This is the first time the UK Gambling Commission has handled bidding for the National Lottery.
When bidding last took place in 2013, it was before the Gambling Commission merged with the National Lottery Commission.
2019 National Lottery License Bidding
Last time, bidding received less interest than previous application processes, possibly due to industry consolidation and the small number of mega-giants which now control the industry (Scientific Games, GTECH/IGT). To increase bidding this time, the UK Gambling Commission plans to a more diverse range of bidders, including firms from the “tech and finance industries”, according to the Financial Times.
If so, the UK Gambling Commission could be creating an entirely new major lottery operator out of whole cloth. If a tech company gains the revenues from a major lottery operation, it could compete for other licenses around the globe. At the same time, if a major financial institution gains the know-how and experience to organize lottery gaming, it could become a major new player in the industry.
Given that consideration, existing lottery operators might be motivated to bid high on the UK’s National Lottery, to assure a well-heeled new competitor does not enter the market. Such a process thus could elicit bigger bids from the established lotto organizers, even if they have a built-in advantage of trust and reliability in the eyes of the UK Gambling Commission.
Neil McArthur on Tech-Based Lottery Games
Speaking of the process in a process before the World Lottery Summit, Neil McArthur said the opening of bids was more about innovation instead of competition. The UK gaming chief said, “It is increasingly moving towards tech-based, media-based, personal device-based. We want to find out what’s interesting to finance providers and technology providers to get the broadest possible input.”
The UK National Lottery generates £3.3 billion a year in gross gambling yield for its organizer — the difference in the amount staked and the amount paid out to lotto bettors. That makes the National Lottery the 4th-largest lottery drawing in the world and one of the most lucrative and stable contracts the United Kingdom’s government hands out. It should draw interest from a wide variety of tech and financial companies — perhaps some working in tandem.
If Neil McArthur’s ploy works, one can expect in the coming months to hear about respected financial institutions make partnership deals with innovative tech companies. One would provide the capital and the other the technical expertise to make a compelling bid on the National Lottery.
UK Needs Innovative Lotto Organizer
The UK Gambling Commission’s director said the need to draw in other companies had to do with the evolving tech sector and adapting to a quickly-changing market. McArthur said, “The world’s a very different place, even during the life of this license.”
“Consumer behavior, technology, and communications have moved substantially. Technological innovations offer a lot of opportunities in that space, because you have a lot more information about your players. You can see what they’re doing and you can give them tools to help themselves manage their gambling.”
Camelot No More?
One additional reason for an open bidding process is discontent with the current provider, Camelot.
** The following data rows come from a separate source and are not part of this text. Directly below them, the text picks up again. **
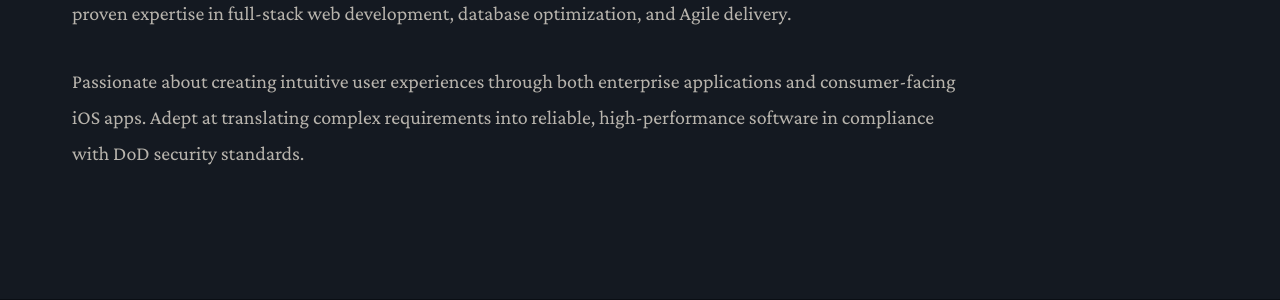
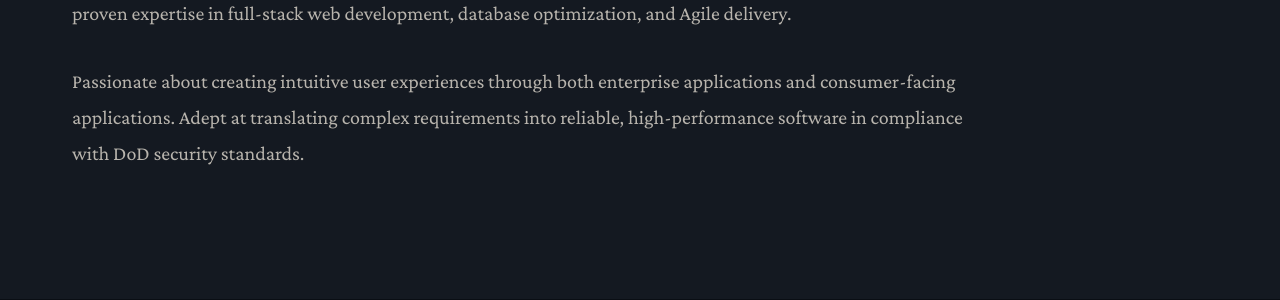
Before and after one commit to Jbryson88/ePortfolio, a Jekyll site: the page index.html, which Jekyll copies as it is, in a window 1280 px wide and 900 px high, scrolled down 995 px. Shown: the part 190-490 px from the top of the window. Built offline with Jekyll 4.4.1, drawn with Linux system fonts in a browser that asks for light colours; some of the changed text lies outside the part shown.

Commit message:
Update index.html

```diff
--- a/index.html
+++ b/index.html
@@ -835,7 +835,7 @@
                     with proven expertise in full-stack web development, database optimization, and Agile delivery.
                 </p>
                 <p class="about-text">
-                    Passionate about creating intuitive user experiences through both enterprise applications and consumer-facing iOS apps.
+                    Passionate about creating intuitive user experiences through both enterprise applications and consumer-facing applications.
                     Adept at translating complex requirements into reliable, high-performance software in compliance with DoD security standards.
                 </p>
             </div>
@@ -882,7 +882,7 @@
                 <div class="skill-category">
                     <h3 class="skill-category-title">Core Competencies</h3>
                     <div class="skill-tags">
-                        <span class="skill-tag">iOS Development</span>
+                        <span class="skill-tag">Application Development</span>
                         <span class="skill-tag">Agile/Scrum</span>
                         <span class="skill-tag">Secure Software Design</span>
                         <span class="skill-tag">Team Leadership</span>
@@ -954,9 +954,9 @@
     <!-- Projects Section -->
     <section id="projects" class="projects">
         <div class="container">
-            <h2 class="section-title">Featured iOS Projects</h2>
+            <h2 class="section-title">Featured Projects</h2>
             <p class="projects-intro">
-                Combining enterprise security expertise with consumer app development to create powerful, user-friendly iOS applications.
+                Combining enterprise security expertise with consumer app development to create powerful, user-friendly web-based and mobile applications.
             </p>
 
             <!-- PrepAI -->
@@ -1089,7 +1089,7 @@
             <div class="contact-content">
                 <p class="contact-text">
                     I'm currently open to new opportunities in software engineering, particularly roles involving
-                    secure application development, iOS development, and DoD contracting.
+                    secure application development, mobile application development, and DoD contracting.
                 </p>
                 <div class="contact-links">
                     <a href="mailto:John.bryson710@gmail.com" class="contact-link">
```
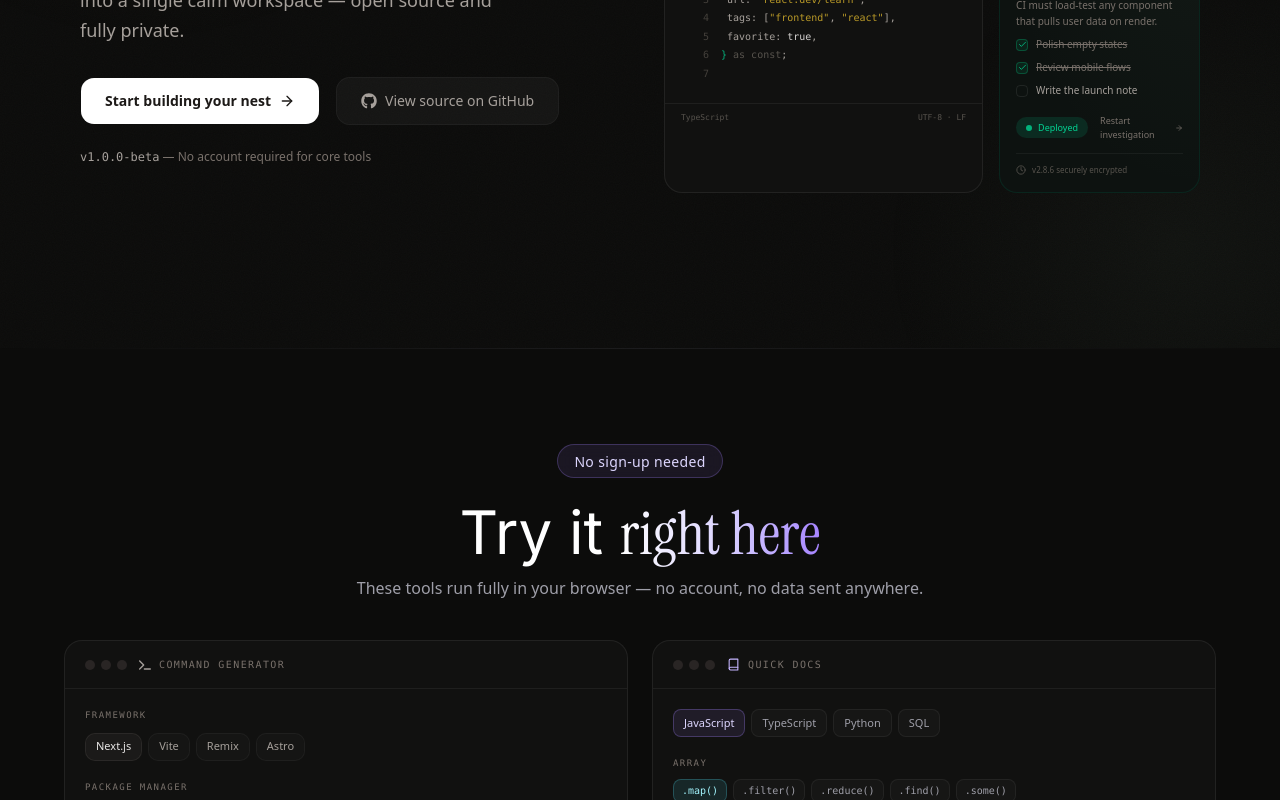
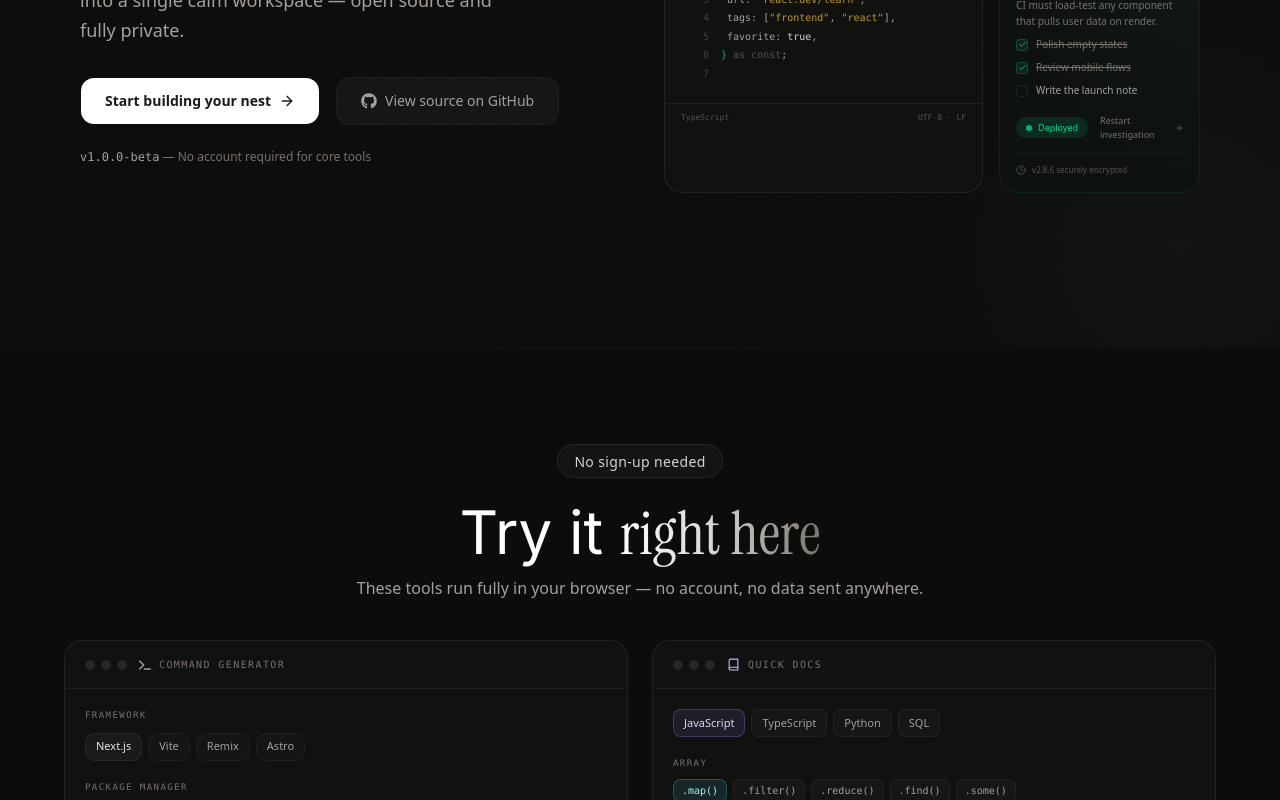
Before and after one commit to codezenashish/ryuk, a Next.js app: page / in a window 1280 px wide. Shown: the part 452-1252 px from the top of the page. Built offline with nearby package versions, Linux system fonts and the light colour scheme.

Commit message:
feat: update landing page UI with refined color palette, improved animations, and enhanced component styling.

```diff
--- a/src/components/landing/no-signup/no-signup.tsx
+++ b/src/components/landing/no-signup/no-signup.tsx
@@ -3,21 +3,21 @@ import QuickDocsMockup from "./quick-docs-mockup";
 export default function NoSignup() {
   return (
     <section className="relative overflow-hidden px-4 py-20 sm:py-24">
-      <div className="absolute inset-x-0 top-0 h-px bg-linear-to-r from-transparent via-zinc-800/60 to-transparent" />
+      <div className="absolute inset-x-0 top-0 h-px bg-linear-to-r from-transparent via-stone-800/40 to-transparent" />
       <div className="mx-auto flex w-full max-w-6xl flex-col items-center gap-10">
         <div className="flex max-w-2xl flex-col items-center gap-y-3 text-center">
-          <div className="mb-3 max-w-fit rounded-full border border-violet-400/25 bg-violet-400/10 px-4 py-1 backdrop-blur-sm">
-            <span className="text-sm  tracking-wide text-violet-200">
+          <div className="mb-3 max-w-fit rounded-full border border-stone-500/20 bg-stone-500/8 px-4 py-1 backdrop-blur-sm">
+            <span className="text-sm tracking-wide text-stone-300">
               No sign-up needed
             </span>
           </div>
           <h2 className="text-4xl font-inter text-white sm:text-5xl md:text-6xl">
             Try it{" "}
-            <span className="bg-linear-to-r from-white via-violet-200 to-violet-400 bg-clip-text font-serif text-transparent">
+            <span className="bg-linear-to-r from-white via-stone-300 to-stone-500 bg-clip-text font-serif text-transparent">
               right here
             </span>
           </h2>
-          <p className="text-sm text-zinc-400 md:text-base">
+          <p className="text-sm text-stone-400 md:text-base">
             These tools run fully in your browser — no account, no data sent
             anywhere.
           </p>
```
Since the National Lottery was established in 1994, it has been organized by Camelot, a gaming provider owned by Canada’s Ontario Teachers’ Pension Plan. In recent times, Camelot’s tenure has been troubled.
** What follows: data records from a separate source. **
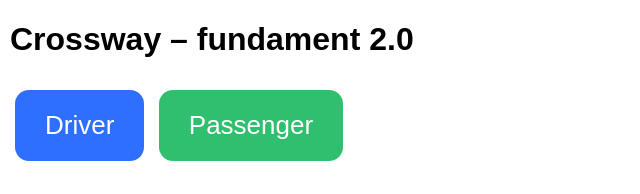
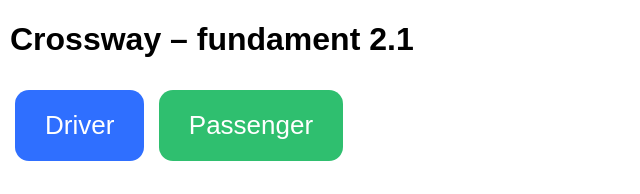
Before and after one commit to maniakspokoju/crossway-prototyp, a website: page index.html in a window 1280 px wide. Shown: the top 194 px of the page, 0-640 px from the left. Drawn offline with nearby package versions, Linux system fonts and the light colour scheme; no server answers.

```diff
--- a/index.html
+++ b/index.html
@@ -62,7 +62,7 @@
 </head>
 
 <body>
-																<h1>Crossway – fundament 2.0</h1>
+																<h1>Crossway – fundament 2.1</h1>
 
 <button id="driverBtn">Driver</button>
 <button id="passengerBtn">Passenger</button>
```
In August, the Gambling Commission fined Camelot £1.15 million for a mobile app glitch and direct debit errors which harmed customers.
In 2015, Camelot received a £3 million fine for paying out a prize to someone holding an allegedly fraudulent ticket.
Camelot’s Increased Profits, Flat Charity Contributions
Perhaps more damning are the charges that Camelot has increased its profits at the expense of its contributions to good causes — one of the reasons the National Lottery Commission gave Camelot three National Lottery licenses in a row. Camelot’s profit after tax was £71 million in 2016-17, which represented a 122% rise in profits over the period of 2009-2010 (£39 million), when last its license was under review.
During the 2016-17 period, Camelot’s contributions to charitable causes rose just 2%, compared to the 122% in increased profits. Furthermore, the last two bidding processes were marred by charges of irregularities in the bidding process. During Camelot’s second bid, it lost to Sir Richard Branson’s bid, only to have the license awarded to Camelot after an appeal to the High Court.
In the third bidding process, Indian lottery operator Sugal & Damani, the only rival allowed to bid against Camelot, accused its rival of of under-performance and threats of legal action. According to S&D, Camelot used the threat of a similar lawsuit to win the lucrative license.
Neil McArthur on Camelot’s Performance
McArthur acknowledged the charges of under-performance, saying, “There have been some areas where their performance has not been what we would have expected. My concern is to run a competition that is scrupulously fair for all those involved.”
“One of the many lessons that could be learned from last time is that you want as many people that are credible and meet your expectations in the process as possible.”